Although many business leaders may want more government incentives to encourage them to act, they are satisfied with the support from the financial sector. Forty-five percent say that the financial sector is, itself, investing the right amount in sustainability initiatives, although 28 percent say it invests too little and 26 percent too much. Meanwhile, 75 percent of c-suite decision makers have confidence in the financial sector to provide funding for sustainability initiatives.
DNA On The Menu In 11,000 Restaurants
More than 11,000 U.S. restaurants that serve Braveheart Black Angus Beef are now able to assure diners a guarantee of quality about their premium Angus beef through DNA TraceBack, the nation’s first-of-its-kind assurance of quality and commitment.
Braveheart Black Angus Beef is the premier brand of quality Angus beef exclusively supplied by Performance Food Group (PFG), Richmond, VA.
DNA TraceBack is the proprietary DNA-based traceability system developed by IdentiGEN North America, Lawrence, KS. PFG has teamed with IdentiGEN to set a new standard in the U.S. food service industry by using DNA to assure restaurant patrons that the beef they’re eating came from corn-fed Angus cattle raised in the American Midwest.
“We’re using DNA to assure our customers that the precise standards behind Braveheart Black Angus Beef are being met,” says George Holm, president and CEO of PFG. “It’s part of our fearless commitment to quality.”
PFG sets exacting standards for its cattle. All Braveheart beef products—from steaks to hamburger—must come from Angus cattle humanely raised in the Midwest on an all-vegetarian, corn-based diet for superior flavor and tenderness. All Braveheart beef is processed to unmatched high standards in the industry, using the most modern and effective techniques to produce a consistent, high-yield, safe and superior product.
Deployment of Braveheart Black Angus Beef with DNA TraceBack will begin today at four processing plants and at the more than 11,000 restaurants, food service outlets and grocery retailers that offer Braveheart Black Angus Beef. Braveheart’s restaurant customers will then be able to include the DNA TraceBack seal on their menus.
Widely used in Europe for more than a decade, DNA TraceBack employs the animal’s unique DNA profile to inexpensively and quickly verify brand claims for beef and pork.
DNA will also be used to continually improve the genetics of the Braveheart Black Angus cattle herds to favor those animals that deliver the best qualities for a premium end product.
FDA’s First FSMA Rules
To Take Effect In July
The U.S. Food and Drug Administration has announced two new regulations that will help ensure the safety and security of foods in the United States.
The rules are the first to be issued by the FDA under the new authorities granted the agency by the FDA Food Safety Modernization Act (FSMA), signed into law by President Obama in January.

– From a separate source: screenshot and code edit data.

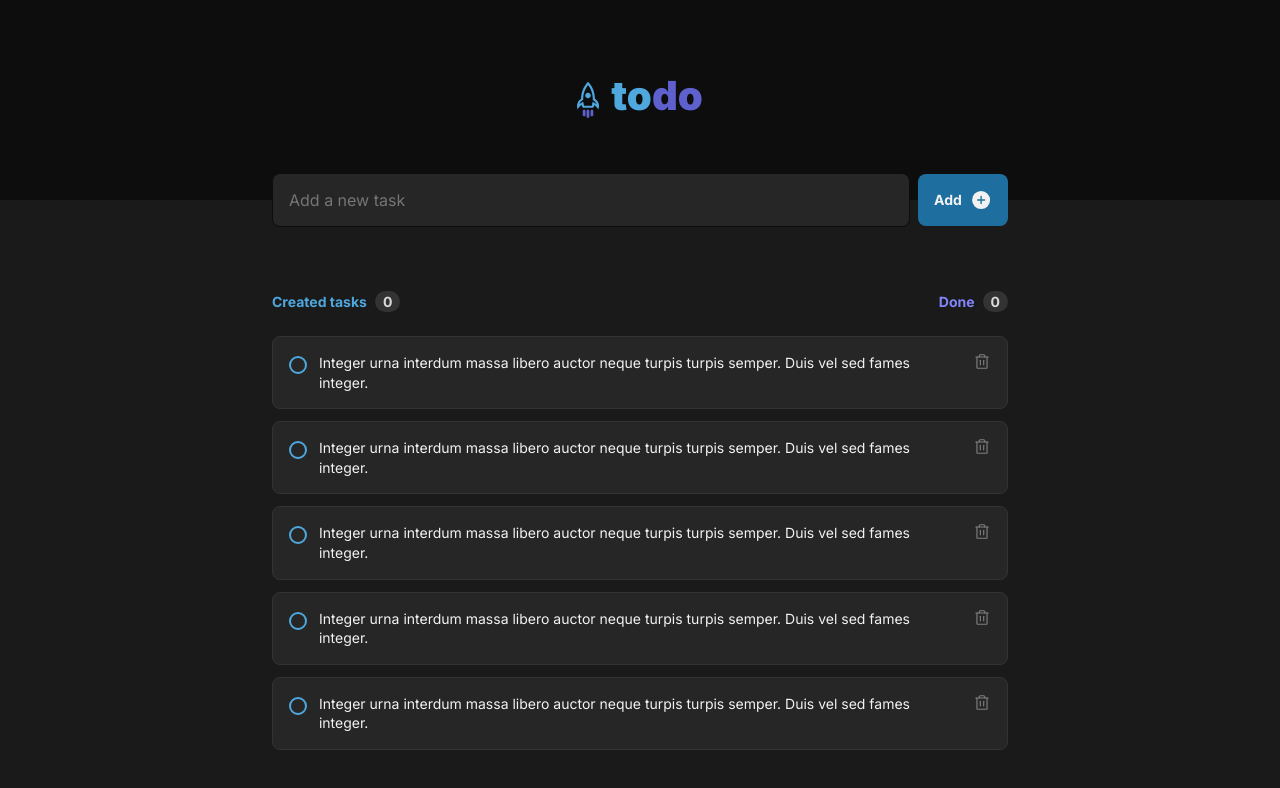
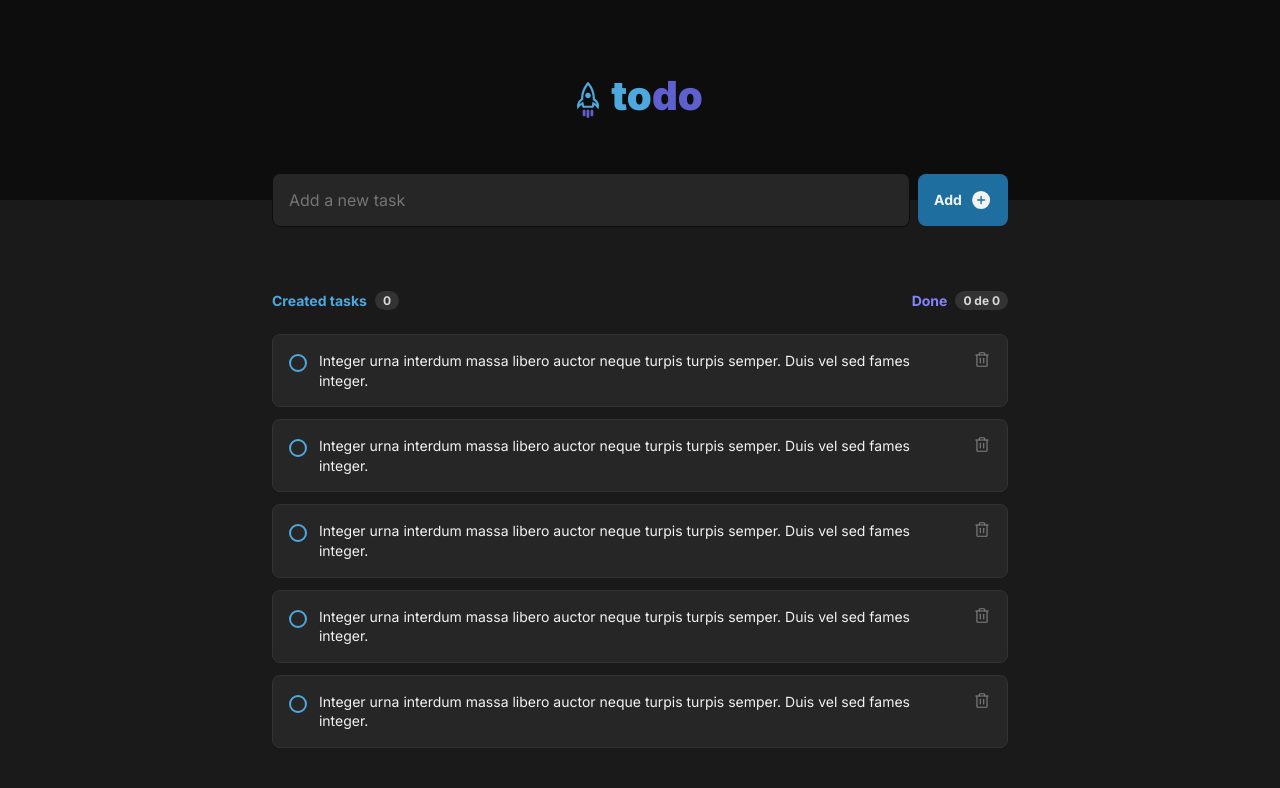
Before and after one commit to thullyoufrn/to-do, a React (Vite) app: page / in a window 1280 px wide. Shown: the top 788 px of the page. Built offline with nearby package versions, Linux system fonts and the light colour scheme.

Commit message:
css without hovers done

```diff
--- a/src/components/Infos.module.css
+++ b/src/components/Infos.module.css
@@ -33,6 +33,9 @@
   background-color: var(--gray-400);
   padding: 0.125rem 0.5rem;
   border-radius: 999px;
+  font-weight: 700;
+  font-size: 0.75rem;
+  line-height: 0.9375rem;
 
   display: flex;
   align-items: center;
--- a/src/components/Infos.tsx
+++ b/src/components/Infos.tsx
@@ -10,7 +10,7 @@ export function Infos() {
 
         <div className={styles.doneTasks}>
           Done
-          <div className={styles.counter}>0</div>
+          <div className={styles.counter}>0 de 0</div>
         </div>
     </div>
   );
```
Also changed, not shown: src/components/Task.module.css (line endings or trailing spaces).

Both rules will take effect July 3, 2011.
The first rule strengthens FDA’s ability to prevent potentially unsafe food from entering commerce. It allows the FDA to administratively detain food the agency believes has been produced under insanitary or unsafe conditions. Previously, the FDA’s ability to detain food products applied only when the agency had credible evidence that a food product presented was contaminated or mislabeled in a way that presented a threat of serious adverse health consequences or death to humans or animals.
Beginning in July, the FDA will be able to detain food products that it has reason to believe are adulterated or misbranded for up to 30 days, if needed, to ensure they are kept out of the marketplace. The products will be kept out of the marketplace while the agency determines whether an enforcement action such as seizure or federal injunction against distribution of the product in commerce is necessary.
Before this new rule, the FDA would often work with state agencies to embargo a food product under the state’s legal authority until federal enforcement action could be initiated in federal court. In keeping with other provisions in the FSMA, FDA will continue to work with state agencies on food safety and build stronger ties with those agencies.
The second rule requires anyone importing food into the United States to inform the FDA if any country has refused entry to the same product, including food for animals.